conventional wisdom and this panel agree that the key to clinical diagnosis of
left-sided congestive heart failure is
Thoracic radio graphs demonstrating presence of cardiomegaly,
pulmonary venous distention and an interstitial to
alveolar pulmonary pattern consistent with pulmonary edema.
Echocardiography remains the gold standard for evaluation of presence and
severity of underlying structural heart disease
that can possibly lead to congestive heart failure.
Some advanced echocardiographic indices can
be used to estimate left heart filling pressures.
In terms of treatment of chronic congestive heart failure,
the consensus panel advocates a combination of loop diuretic,
ACE inhibitor and the inodilator,
Pimobendan, which some referred to as triple therapy.

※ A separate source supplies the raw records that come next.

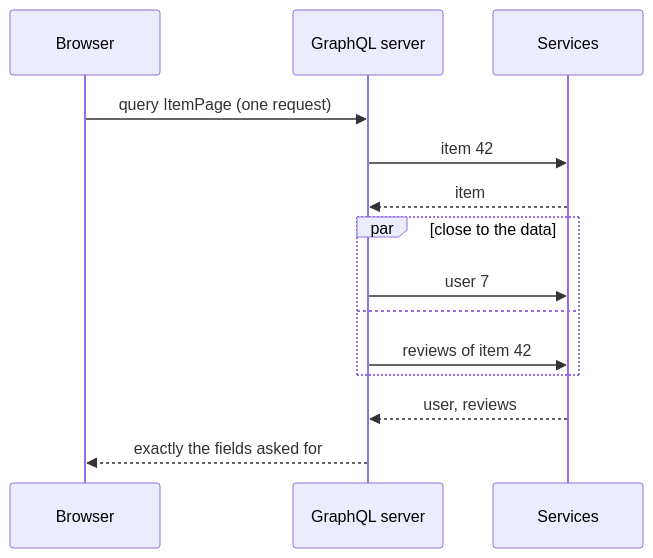
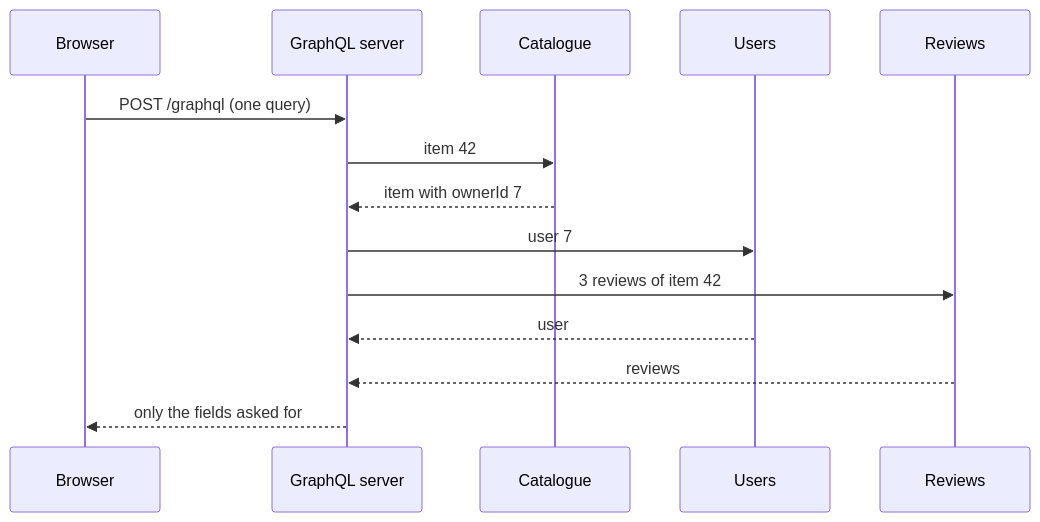
Before and after one commit to christiansany/cas-fee-26-frontend-challenges: the third of 5 diagrams in topics/graphql-vs-rest/README.md, drawn with Mermaid. The commit also changed other lines of this file and 8 other files, not shown here.

````diff
--- a/topics/graphql-vs-rest/README.md
+++ b/topics/graphql-vs-rest/README.md
@@ -170,16 +68,16 @@
 ```mermaid
 sequenceDiagram
     participant B as Browser
     participant G as GraphQL server
-    participant S as Services
-    B->>G: query ItemPage (one request)
-    G->>S: item 42
-    S-->>G: item
-    par close to the data
-        G->>S: user 7
-    and
-        G->>S: reviews of item 42
-    end
-    S-->>G: user, reviews
-    G-->>B: exactly the fields asked for
+    participant C as Catalogue
+    participant U as Users
+    participant R as Reviews
+    B->>G: POST /graphql (one query)
+    G->>C: item 42
+    C-->>G: item with ownerId 7
+    G->>U: user 7
+    G->>R: 3 reviews of item 42
+    U-->>G: user
+    R-->>G: reviews
+    G-->>B: only the fields asked for
 ```
````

There is relatively strong independent evidence for the hemodynamic and
survival benefits of both ACE inhibitors
and Pimobendan in canine congestive heart failure.
So we have an evidentiary basis in that regard.
Interestingly, there are no placebo controlled trials
establishing the efficacy of Furosemide or
other loop diuretics in congestive heart failure for any species
including humans because who would enroll patients in that placebo controlled trial?
So recommendations for loop diuretics remain rooted in clinical judgment and anecdote.
In cats, we have essentially no good clinical trials that
show a specific benefit of any drug in congestive heart failure.
Furosemide is still the linchpin of therapy in cats,
and most practitioners also use ACE inhibitors
for suppression of the renin-angiotensin-aldosterone system.
We do have good evidence in cats that clopidogrel
is superior to aspirin as an antithrombotic.
But that's about it.